Last year, Gallup published the third iteration of its State of the American Workplace report, an in-depth study created to help business leaders optimize their hiring, engagement, and performance strategies.

Collecting data from more than 195,000 U.S. employees, Gallup scientists asked employees to indicate the top reasons they would consider leaving their firms for a different organization.

What floated to the top can be summarized in one distinct sentence:

Their work doesn't have meaning and purpose.

To give managers some lucid insight, when your employees don't get to do what they do best regularly, they exit early; having work with purpose is what workers value most.

Couple that with the fact that only one-third of U.S. employees are engaged in their work and workplace right now, and it should come as no surprise that, according to Gallup's report, 51 percent of American workers are actively looking for a different job or watching for openings right now. 

"Employees feel rather indifferent about their job and the work they are being asked to do. Organizations are not giving them compelling reasons to stay," states the report.

Fixing the problem today.

Steve Taylor, writing for Psychology Today, states, "The need for purpose is one the defining characteristics of human beings. Human beings crave purpose, and suffer serious psychological difficulties when we don't have it. Purpose is a fundamental component of a fulfilling life." 

That's an alarming quote, since most of us spend the majority of our awake time at work. To close the wide gap between work and lack of purpose, Gallup says employees will do their best by integrating their biggest strengths: talent (the natural capacity for excellence); skills (what they can do); and knowledge (what they know).

People love to use their unique talents, skills, and knowledge, but conventional managers typically lack the capacity to know how to create the environment for this to take place.

Let's practically illustrate what truly engaging and human-centered leaders do differently to keep their employees from jumping ship.

1. They get to know their people to discover their strengths.

This is the most obvious first step for all managers, whatever their level: finding out the talents, skills, and knowledge of their employees. Great leaders will leverage close relationships with employees by finding out what their strengths are and bringing out the best in their employees. Once they truly understand their employees' God-given talents, they'll begin to craft and assign meaningful work that goes beyond a static job description. 

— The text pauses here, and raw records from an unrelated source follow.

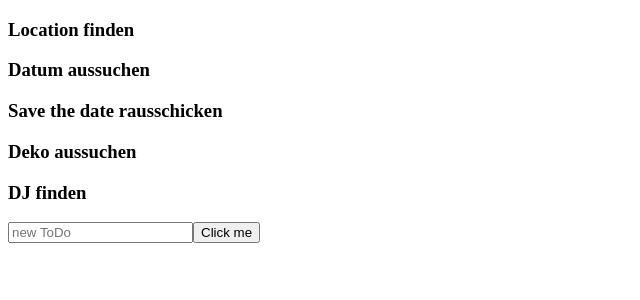
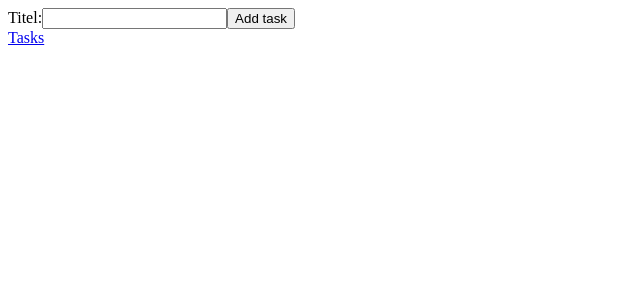
Before and after one commit to AlexRyzhkova/todo, a React (Create React App) app: page /add in a window 1280 px wide. Shown: the top 300 px of the page, without its empty margins (0-640 px from the left). Built offline with nearby package versions, Linux system fonts and the light colour scheme; data requests are answered from the project's data file.

Commit message:
Add router and pages

```diff
--- a/db.json
+++ b/db.json
@@ -2,22 +2,27 @@
   "wedding": [
     {
       "id": 0,
+      "titel": "Location",
       "task": "Location finden"
     },
     {
       "id": 1,
+      "titel": "Datum",
       "task": "Datum aussuchen"
     },
     {
       "id": 2,
+      "titel": "Save the date",
       "task": "Save the date rausschicken"
     },
     {
       "task": "Deko aussuchen",
+      "titel": "Deko",
       "id": 3
     },
     {
       "task": "DJ finden",
+      "titel": "DJ",
       "id": 4
     }
   ]
--- a/package.json
+++ b/package.json
@@ -8,6 +8,7 @@
     "@testing-library/user-event": "^7.2.1",
     "react": "^16.13.1",
     "react-dom": "^16.13.1",
+    "react-router-dom": "^5.2.0",
     "react-scripts": "3.4.3"
   },
   "scripts": {
--- a/src/App.js
+++ b/src/App.js
@@ -1,32 +1,22 @@
 import React from "react";
 import "./App.css";
-import fetchToDos from "./api/fetchToDos";
-import postToDo from "./api/postToDo";
+
+import { BrowserRouter as Router, Switch, Route, Link } from "react-router-dom";
+import AddTask from "./pages/AddTask";
+import Home from "./pages/Home";
 
 function App() {
-  const [toDos, setToDos] = React.useState(null);
-
-  // tasks neuladen und setTask ausführen
-  async function doFetch() {
-    const fetchData = await fetchToDos();
-    setToDos(fetchData);
-  }
-  React.useEffect(() => {
-    doFetch();
-  }, []);
-
-  function addToDo() {
-    postToDo("DJ finden").then(doFetch);
-  }
-
   return (
-    <div>
-      {toDos?.map((todo) => (
-        <h3 key={todo.id}>{todo.task}</h3>
-      ))}
-      <input placeholder="new ToDo" />
-      <button onClick={addToDo}>Click me</button>
-    </div>
+    <Router>
+      <Switch>
+        <Route path="/add">
+          <AddTask />
+        </Route>
+        <Route path="/">
+          <Home />
+        </Route>
+      </Switch>
+    </Router>
   );
 }
 
--- /dev/null
+++ b/src/pages/AddTask.js
@@ -0,0 +1,41 @@
+import React from "react";
+import { Link } from "react-router-dom";
+import postToDo from "../api/postToDo";
+
+function AddTask() {
+  function addToDo() {
+    postToDo("DJ finden");
+  }
+  const [title, setTitel] = React.useState("");
+
+  function handleTitelChange(event) {
+    setTitel(event.target.value);
+  }
+
+  function handleSubmit(event) {
+    event.preventDefault();
+    alert("Submitted" + title);
+    console.log(title);
+  }
+
+  return (
+    <>
+      <form onSubmit={handleSubmit}>
+        <label>
+          Titel:
+          <input
+            type="text"
+            name="titel"
+            value={title}
+            onChange={handleTitelChange}
+          />
+        </label>
+        <input type="submit" value="Add task" />
+      </form>
+
+      <Link to="/add">Tasks</Link>
+    </>
+  );
+}
+
+export default AddTask;
--- /dev/null
+++ b/src/pages/Home.js
@@ -0,0 +1,26 @@
+import React from "react";
+import fetchToDos from "../api/fetchToDos";
+import { Link } from "react-router-dom";
+
+function Home() {
+  const [toDos, setToDos] = React.useState(null);
+
+  // tasks neuladen und setTask ausführen
+  async function doFetch() {
+    const fetchData = await fetchToDos();
+    setToDos(fetchData);
+  }
+  React.useEffect(() => {
+    doFetch();
+  }, []);
+
+  return (
+    <>
+      <Link to="/">Add Task</Link>
+      {toDos?.map((todo) => (
+        <h3 key={todo.id}>{todo.task}</h3>
+      ))}
+    </>
+  );
+}
+export default Home;
```
Also changed, not shown: 1 other file (tests, documents, lock files or other folders).
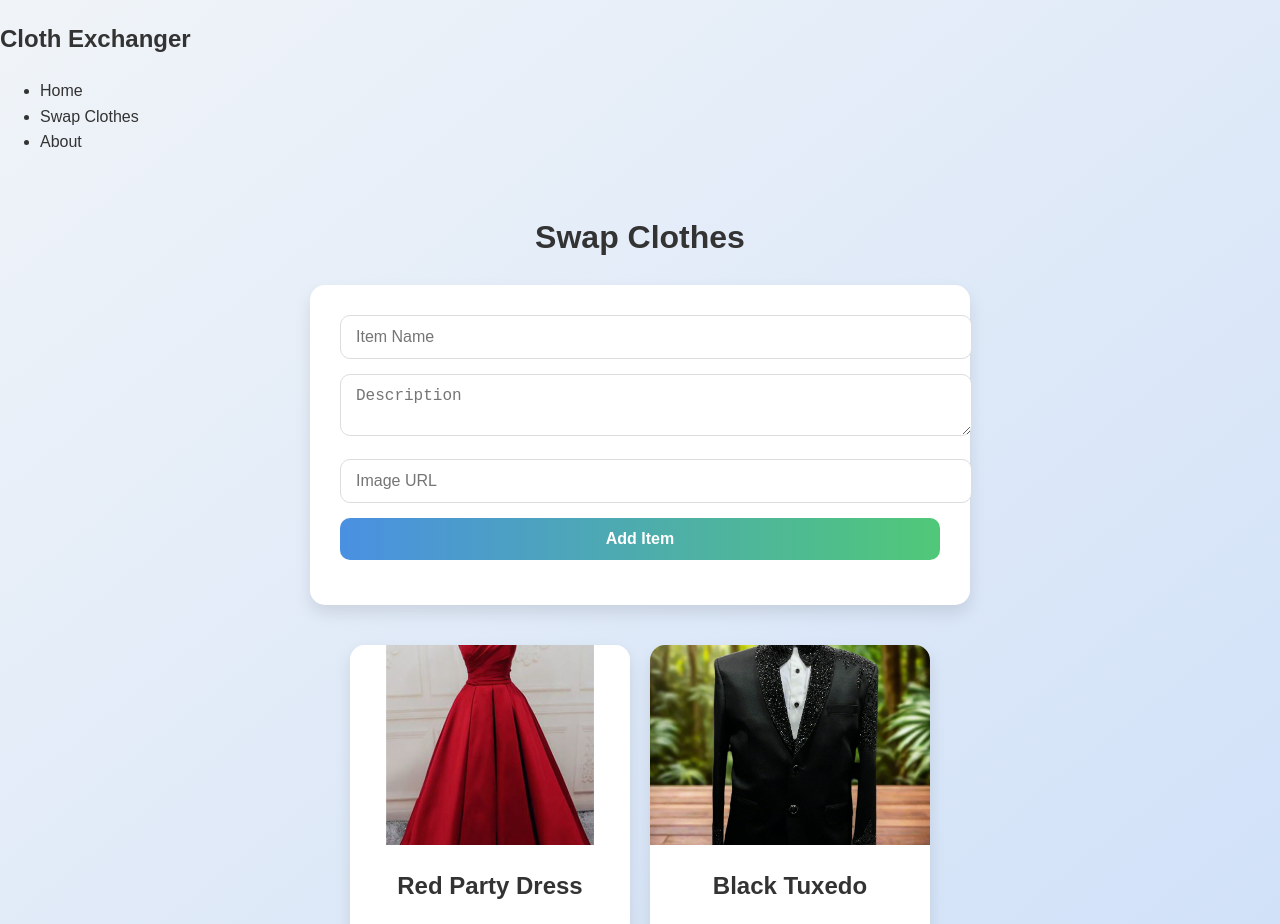
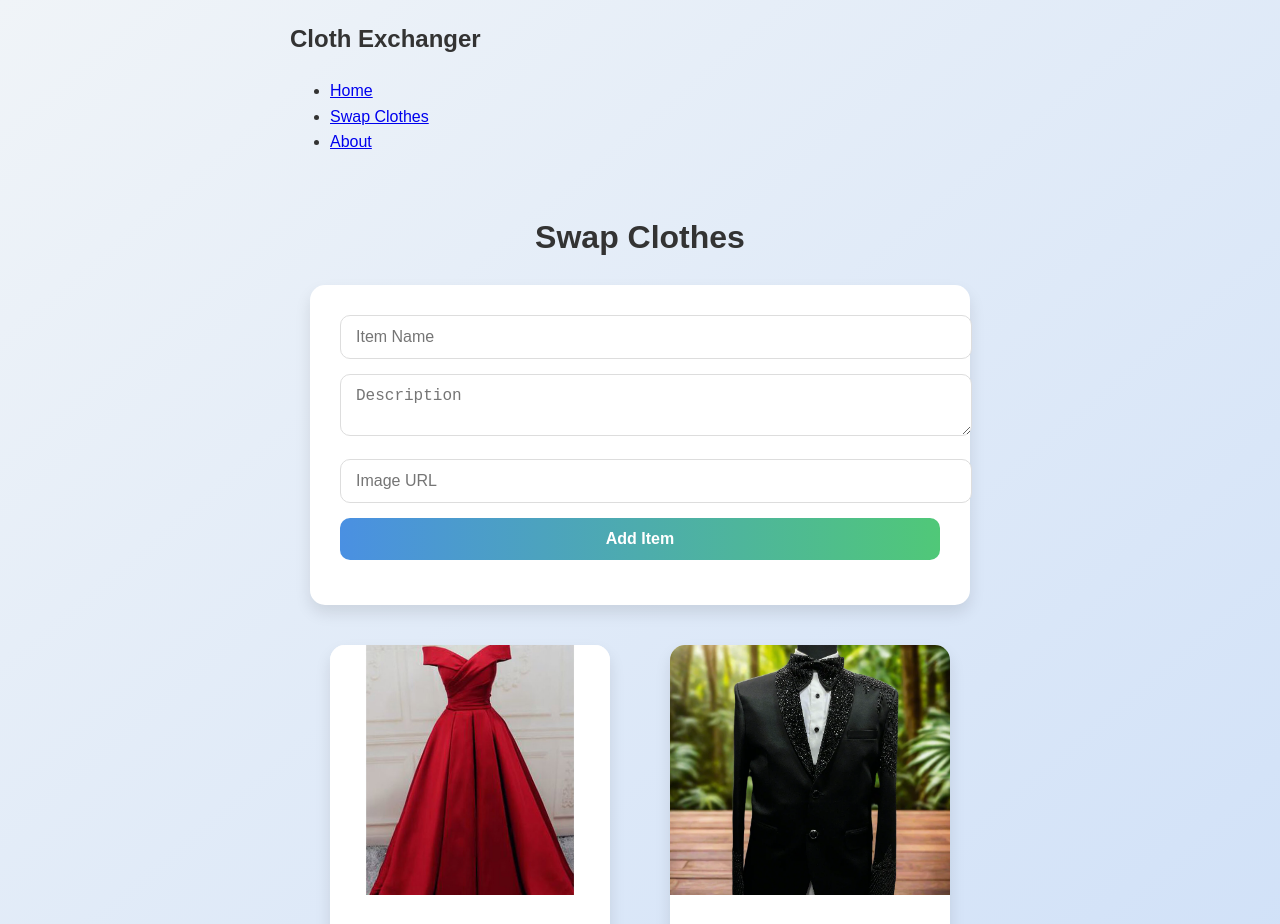
Before and after one commit to pranaymakkena/clothexchanger, a React (Create React App) app: page /swap in a window 1280 px wide. Shown: the top 924 px of the page. Built offline with nearby package versions, Linux system fonts and the light colour scheme.

Commit message:
Update style.css

```diff
--- a/public/style.css
+++ b/public/style.css
@@ -10,11 +10,7 @@ body {
   display: flex;
   flex-direction: column;
   min-height: 100vh;
-}
-
-a {
-  text-decoration: none;
-  color: inherit;
+  align-items: center; /* Center all content horizontally */
 }
 
 /* Navbar Styles */
@@ -28,7 +24,7 @@ a {
   box-shadow: 0 4px 8px rgba(0, 0, 0, 0.1);
   width: 100%;
   max-width: 1200px;
-  margin: 0 auto;
+  margin: 0 auto; /* Center navbar */
 }
 
 .navbar .logo {
@@ -58,7 +54,7 @@ a {
   text-align: center;
   padding: 50px;
   max-width: 1200px;
-  margin: 0 auto;
+  margin: 0 auto; /* Center home content */
 }
 
 .home h1 {
@@ -95,7 +91,7 @@ a {
   text-align: center;
   background-color: #f7f7f7;
   max-width: 1200px;
-  margin: 0 auto;
+  margin: 0 auto; /* Center about content */
 }
 
 .about h2 {
@@ -184,6 +180,7 @@ a {
   gap: 20px;
   justify-content: center;
   margin-top: 40px;
+  width: 100%;
 }
 
 /* Item Card Styles */
@@ -194,6 +191,8 @@ a {
   width: 280px;
   box-shadow: 0 8px 16px rgba(0, 0, 0, 0.1);
   transition: transform 0.3s ease, box-shadow 0.3s ease;
+  margin-left: auto;
+  margin-right: auto; /* Center the cards */
 }
 
 .item-card:hover {
@@ -203,8 +202,8 @@ a {
 
 .item-card img {
   width: 100%;
-  height: 200px;
-  object-fit: cover;
+  height: 250px; /* Set the image height */
+  object-fit: cover; /* Ensure the image doesn't stretch */
 }
 
 .item-card h3 {
```
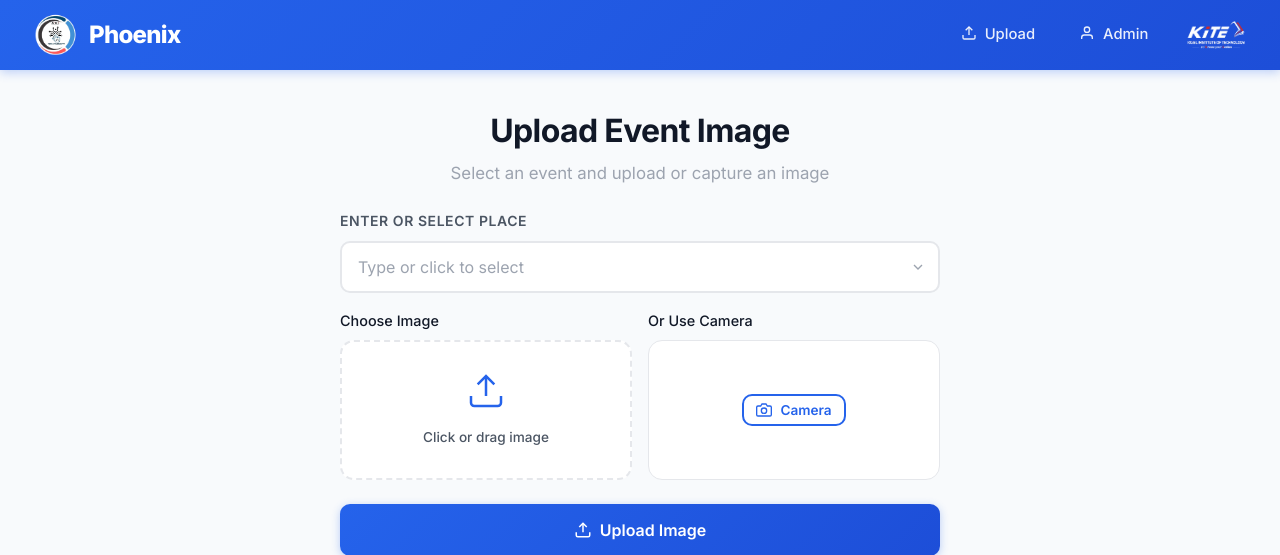
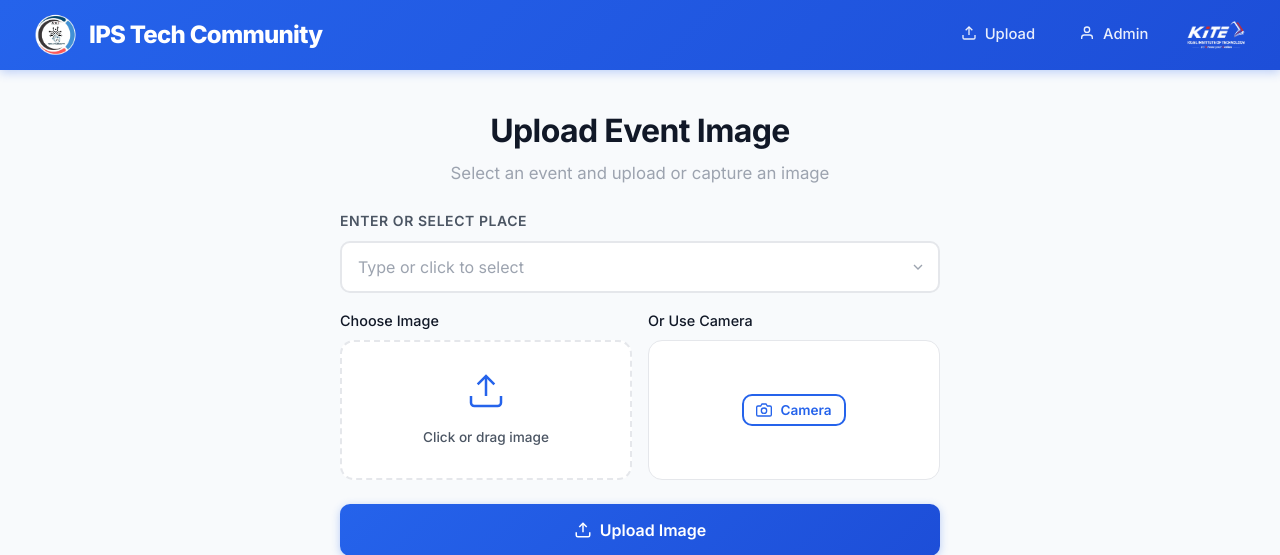
Before and after one commit to mourishantony/crowd_detection2, a Flask app: page / in a window 1280 px wide. Shown: the top 555 px of the page. Run offline with Flask 3, Linux system fonts and the light colour scheme; data that the repository does not hold is empty.

Commit message:
Update project references from 'Phoenix' to 'IPS Tech Community' across documentation and templates

```diff
--- a/static/css/style.css
+++ b/static/css/style.css
@@ -1627,7 +1627,7 @@ input::placeholder {
     .card, .stat-card, .table-container { box-shadow: none; border: 1px solid #ddd; }
 }
 
-/* ─────────────── Phoenix Dialogs ─────────────── */
+/* ─────────────── IPS Tech Community Dialogs ─────────────── */
 .ph-overlay {
     position: fixed;
     inset: 0;
@@ -1711,7 +1711,7 @@ input::placeholder {
     justify-content: center;
 }
 
-/* Phoenix dialog buttons */
+/* IPS Tech Community dialog buttons */
 .ph-btn {
     padding: 0.55rem 1.4rem;
     border-radius: 8px;
--- a/static/js/camera.js
+++ b/static/js/camera.js
@@ -130,7 +130,7 @@ document.addEventListener('DOMContentLoaded', () => {
             closeCameraBtn.style.display = 'inline-block';
             openCameraBtn.style.display = 'none';
         } catch (err) {
-            PhoenixAlert('Could not access camera: ' + err.message, 'error');
+            IPS Tech CommunityAlert('Could not access camera: ' + err.message, 'error');
         }
     });
 
@@ -171,12 +171,12 @@ document.addEventListener('DOMContentLoaded', () => {
         // Validate place
         const place = placeInput ? placeInput.value.trim() : '';
         if (!place) {
-            PhoenixAlert('Please enter or select a place.', 'error');
+            IPS Tech CommunityAlert('Please enter or select a place.', 'error');
             return;
         }
 
         if (!imageInput.files || imageInput.files.length === 0) {
-            PhoenixAlert('Please select or capture an image first.', 'error');
+            IPS Tech CommunityAlert('Please select or capture an image first.', 'error');
             return;
         }
 
@@ -203,12 +203,12 @@ document.addEventListener('DOMContentLoaded', () => {
                     successMessage.style.display = 'none';
                 }, 2000);
             } else {
-                PhoenixAlert(data.error || 'An error occurred.', 'error');
+                IPS Tech CommunityAlert(data.error || 'An error occurred.', 'error');
             }
         } catch (err) {
             loadingOverlay.style.display = 'none';
             submitBtn.disabled = false;
-            PhoenixAlert('Upload failed: ' + err.message, 'error');
+            IPS Tech CommunityAlert('Upload failed: ' + err.message, 'error');
         }
     });
 });
--- a/static/js/dialogs.js
+++ b/static/js/dialogs.js
@@ -1,14 +1,14 @@
 /**
- * Phoenix Custom Dialogs
+ * IPS Tech Community Custom Dialogs
  * Replaces browser alert() and confirm() with styled modals.
  */
 
 (function () {
     // ── Inject dialog HTML once ──────────────────────────────────────
     function ensureContainer() {
-        if (document.getElementById('phoenix-dialog-container')) return;
+        if (document.getElementById('IPS Tech Community-dialog-container')) return;
         const div = document.createElement('div');
-        div.id = 'phoenix-dialog-container';
+        div.id = 'IPS Tech Community-dialog-container';
         div.innerHTML = `
             <!-- Alert Dialog -->
             <div class="ph-overlay" id="ph-alert-overlay">
@@ -39,8 +39,8 @@
         document.body.appendChild(div);
     }
 
-    // ── PhoenixAlert ─────────────────────────────────────────────────
-    window.PhoenixAlert = function (message, type) {
+    // ── IPS Tech CommunityAlert ─────────────────────────────────────────────────
+    window.IPS Tech CommunityAlert = function (message, type) {
         ensureContainer();
         type = type || 'error'; // 'error', 'success', 'info'
 
@@ -76,8 +76,8 @@
         });
     };
 
-    // ── PhoenixConfirm ───────────────────────────────────────────────
-    window.PhoenixConfirm = function (message, okLabel) {
+    // ── IPS Tech CommunityConfirm ───────────────────────────────────────────────
+    window.IPS Tech CommunityConfirm = function (message, okLabel) {
         ensureContainer();
         const overlay  = document.getElementById('ph-confirm-overlay');
         const msgEl    = document.getElementById('ph-confirm-msg');
@@ -111,7 +111,7 @@
                 e.preventDefault();
                 const msg = form.dataset.confirm;
                 const label = form.dataset.confirmLabel || 'Delete';
-                const ok = await PhoenixConfirm(msg, label);
+                const ok = await IPS Tech CommunityConfirm(msg, label);
                 if (ok) form.submit();
             });
         });
--- a/templates/admin/dashboard.html
+++ b/templates/admin/dashboard.html
@@ -1,5 +1,5 @@
 {% extends "base.html" %}
-{% block title %}Admin Dashboard - Phoenix{% endblock %}
+{% block title %}Admin Dashboard - IPS Tech Community{% endblock %}
 
 {% block content %}
 <div class="dashboard-section">
--- a/templates/admin/edit_record.html
+++ b/templates/admin/edit_record.html
@@ -1,5 +1,5 @@
 {% extends "base.html" %}
-{% block title %}Edit Record - Phoenix{% endblock %}
+{% block title %}Edit Record - IPS Tech Community{% endblock %}
 
 {% block content %}
 <div class="dashboard-section" style="max-width:600px;">
--- a/templates/admin/login.html
+++ b/templates/admin/login.html
@@ -1,5 +1,5 @@
 {% extends "base.html" %}
-{% block title %}Admin Login - Phoenix{% endblock %}
+{% block title %}Admin Login - IPS Tech Community{% endblock %}
 
 {% block content %}
 <div class="login-section">
--- a/templates/admin/photos.html
+++ b/templates/admin/photos.html
@@ -1,5 +1,5 @@
 {% extends "base.html" %}
-{% block title %}Photos - Phoenix{% endblock %}
+{% block title %}Photos - IPS Tech Community{% endblock %}
 
 
 {% block content %}
--- a/templates/admin/places.html
+++ b/templates/admin/places.html
@@ -1,5 +1,5 @@
 {% extends "base.html" %}
-{% block title %}Manage Places - Phoenix{% endblock %}
+{% block title %}Manage Places - IPS Tech Community{% endblock %}
 
 {% block content %}
 <div class="dashboard-section">
--- a/templates/base.html
+++ b/templates/base.html
@@ -3,8 +3,8 @@
 <head>
     <meta charset="UTF-8">
     <meta name="viewport" content="width=device-width, initial-scale=1.0">
-    <meta name="description" content="Phoenix - Crowd Detection System for Cultural Events">
-    <title>{% block title %}Phoenix{% endblock %}</title>
+    <meta name="description" content="IPS Tech Community - Crowd Detection System for Cultural Events">
+    <title>{% block title %}IPS Tech Community{% endblock %}</title>
 
     <!-- Google Fonts - Inter -->
     <link rel="preconnect" href="https://fonts.googleapis.com">
@@ -19,7 +19,7 @@
     <nav class="navbar">
         <div class="nav-brand">
             <img src="{{ url_for('static', filename='images/ips_logo.png') }}" alt="IPS Logo" class="nav-logo">
-            <a href="{{ url_for('index') }}">Phoenix</a>
+            <a href="{{ url_for('index') }}">IPS Tech Community</a>
         </div>
         <div class="nav-links">
             {% if not session.get('admin_logged_in') %}
--- a/templates/upload.html
+++ b/templates/upload.html
@@ -1,5 +1,5 @@
 {% extends "base.html" %}
-{% block title %}Upload Image - Phoenix{% endblock %}
+{% block title %}Upload Image - IPS Tech Community{% endblock %}
 
 {% block content %}
 <div class="upload-section">
```
Also changed, not shown: README.md.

2. They match their employees' roles to their strengths.

To get employees to "do what I do best" along with a sense of purpose, managers must match the right person with the right role. Gallup states that "when employees are a mismatch for their role and organization, they often struggle to succeed or become bored and restless." Workers want roles that allow them to make the most of their strengths.

3. They help them find another job inside the company

Exceptional managers allow their best people to move around the organization. They'll craft new job roles for them and expand work to play to their strengths and keep things interesting. So, let them know they have options to stay within the organization without having to leave.

4. They practice the "stay interview" method. 

We've all heard of the traditional exit-interview questions once an employee quits. Research found that what is shared in these exit interviews is seldom used to improve the organization--it's an obsolete formality. Great leaders, on the other hand, ask stay-interview questions like: What do you like about your job? What don't you like about your job? What work are you interested in doing? Do you feel your strengths are being used to their full potential? What would give you more purpose in your role? These are the types of future-focused questions that will spark discussions about engaging and retaining your top performers before they emotionally check out and start looking for other opportunities.